Women have long been underrepresented in the trucking industry—accounting for just 6 percent of the commercial truck driver workforce, according to government statistics—but a high school in California is doing its bit to change that. Patterson High School, located about 90 miles east of San Francisco, is actively working to promote trucking to a younger audience, with a special emphasis on inspiring the next generation of female drivers. As part of that push, the school opened a truck-driving program for its students and the general community in February.
Those efforts are starting to pay off. Two young women, Leilani and Cheyenne, have already expressed interest in a career in trucking. As a senior, Leilani is currently enrolled in the high school trucking program, while Cheyenne, a junior, is enrolled in the school's supply chain and logistics management class and will join the trucking program next year.

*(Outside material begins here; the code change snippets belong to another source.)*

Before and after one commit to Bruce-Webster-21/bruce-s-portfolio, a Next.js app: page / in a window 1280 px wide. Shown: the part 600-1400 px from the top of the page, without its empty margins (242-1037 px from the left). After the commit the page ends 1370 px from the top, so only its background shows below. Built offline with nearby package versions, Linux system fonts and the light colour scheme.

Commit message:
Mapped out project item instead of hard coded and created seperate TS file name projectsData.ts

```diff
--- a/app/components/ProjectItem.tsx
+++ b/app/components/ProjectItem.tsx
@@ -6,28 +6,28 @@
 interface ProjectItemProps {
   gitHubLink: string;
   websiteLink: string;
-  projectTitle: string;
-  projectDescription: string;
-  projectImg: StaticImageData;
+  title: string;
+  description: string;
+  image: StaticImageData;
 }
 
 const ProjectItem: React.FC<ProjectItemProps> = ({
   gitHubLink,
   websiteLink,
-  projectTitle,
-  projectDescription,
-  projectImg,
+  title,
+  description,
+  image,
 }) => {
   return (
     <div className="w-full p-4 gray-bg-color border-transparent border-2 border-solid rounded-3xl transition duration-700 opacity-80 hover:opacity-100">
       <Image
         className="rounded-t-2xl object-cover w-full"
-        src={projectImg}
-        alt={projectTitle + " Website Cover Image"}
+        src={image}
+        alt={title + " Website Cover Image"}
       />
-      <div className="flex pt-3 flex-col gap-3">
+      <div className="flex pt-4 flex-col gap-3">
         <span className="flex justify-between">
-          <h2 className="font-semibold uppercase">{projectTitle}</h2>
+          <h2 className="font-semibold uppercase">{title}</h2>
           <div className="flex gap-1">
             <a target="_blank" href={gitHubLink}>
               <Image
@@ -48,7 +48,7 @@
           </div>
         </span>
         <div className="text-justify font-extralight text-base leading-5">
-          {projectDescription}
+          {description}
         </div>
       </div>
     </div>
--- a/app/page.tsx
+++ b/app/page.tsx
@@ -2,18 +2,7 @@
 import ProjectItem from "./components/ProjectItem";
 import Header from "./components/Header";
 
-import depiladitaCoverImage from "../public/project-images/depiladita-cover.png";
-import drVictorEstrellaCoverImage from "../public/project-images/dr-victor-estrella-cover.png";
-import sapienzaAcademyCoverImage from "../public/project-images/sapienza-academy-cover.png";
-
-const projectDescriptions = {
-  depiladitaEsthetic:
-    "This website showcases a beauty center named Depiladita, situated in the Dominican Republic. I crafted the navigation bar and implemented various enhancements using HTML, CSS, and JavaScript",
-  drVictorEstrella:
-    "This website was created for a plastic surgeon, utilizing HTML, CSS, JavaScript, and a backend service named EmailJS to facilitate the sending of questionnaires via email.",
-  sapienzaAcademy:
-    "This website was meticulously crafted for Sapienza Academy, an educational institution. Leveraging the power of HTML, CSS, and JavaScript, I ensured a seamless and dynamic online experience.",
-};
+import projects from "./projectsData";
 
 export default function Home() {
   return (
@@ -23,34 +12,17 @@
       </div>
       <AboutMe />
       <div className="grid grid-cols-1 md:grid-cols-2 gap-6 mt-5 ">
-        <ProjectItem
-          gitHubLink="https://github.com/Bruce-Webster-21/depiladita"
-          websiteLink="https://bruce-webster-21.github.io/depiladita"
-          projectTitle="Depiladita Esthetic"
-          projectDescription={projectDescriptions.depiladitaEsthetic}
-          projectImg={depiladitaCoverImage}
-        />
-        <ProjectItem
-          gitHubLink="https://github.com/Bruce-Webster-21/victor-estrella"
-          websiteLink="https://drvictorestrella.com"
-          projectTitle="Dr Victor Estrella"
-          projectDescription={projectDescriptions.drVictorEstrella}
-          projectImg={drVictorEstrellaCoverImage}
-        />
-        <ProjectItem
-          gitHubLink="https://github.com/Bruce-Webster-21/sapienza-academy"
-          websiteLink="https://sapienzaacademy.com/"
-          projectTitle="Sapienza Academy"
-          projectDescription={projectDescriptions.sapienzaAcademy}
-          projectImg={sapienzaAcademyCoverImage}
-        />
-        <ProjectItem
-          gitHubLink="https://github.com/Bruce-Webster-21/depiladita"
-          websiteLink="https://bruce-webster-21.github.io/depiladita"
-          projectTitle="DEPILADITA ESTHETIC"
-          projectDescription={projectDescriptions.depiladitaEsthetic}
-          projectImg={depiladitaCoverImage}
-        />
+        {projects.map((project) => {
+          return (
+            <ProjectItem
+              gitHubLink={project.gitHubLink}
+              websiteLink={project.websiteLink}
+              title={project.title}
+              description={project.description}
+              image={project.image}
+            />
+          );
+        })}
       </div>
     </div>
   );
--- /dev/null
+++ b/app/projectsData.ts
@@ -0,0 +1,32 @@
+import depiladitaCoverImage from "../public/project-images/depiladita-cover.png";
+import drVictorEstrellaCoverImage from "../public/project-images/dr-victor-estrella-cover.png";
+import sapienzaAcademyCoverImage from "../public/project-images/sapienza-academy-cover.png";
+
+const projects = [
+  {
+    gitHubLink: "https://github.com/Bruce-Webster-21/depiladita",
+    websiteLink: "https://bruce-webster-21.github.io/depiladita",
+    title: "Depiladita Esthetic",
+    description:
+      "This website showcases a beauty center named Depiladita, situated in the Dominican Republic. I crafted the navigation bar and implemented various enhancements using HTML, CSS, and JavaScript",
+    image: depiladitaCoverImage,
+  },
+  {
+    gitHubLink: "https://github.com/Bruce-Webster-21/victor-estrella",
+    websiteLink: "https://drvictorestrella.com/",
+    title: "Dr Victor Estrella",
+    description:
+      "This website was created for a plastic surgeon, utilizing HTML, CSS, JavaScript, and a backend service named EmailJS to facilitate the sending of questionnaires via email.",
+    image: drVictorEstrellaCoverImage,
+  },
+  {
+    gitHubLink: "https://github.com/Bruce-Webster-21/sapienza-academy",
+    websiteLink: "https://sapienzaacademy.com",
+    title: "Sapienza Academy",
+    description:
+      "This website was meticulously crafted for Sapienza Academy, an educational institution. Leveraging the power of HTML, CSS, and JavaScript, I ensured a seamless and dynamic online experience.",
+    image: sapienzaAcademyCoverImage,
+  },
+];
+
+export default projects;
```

"It takes great courage and grit to choose to be the first at anything, and I have utmost respect for Leilani [for choosing] to pursue a career in this male-dominated industry, and I will do everything I can to support her," Dave Dein, the school's commercial driver's license (CDL) coordinator and instructor, told the Patterson Irrigator, a local newspaper. Dein has already made good on that promise. This fall, he organized a successful GoFundMe campaign to raise money to send the two young women to the Women In Trucking conference in November.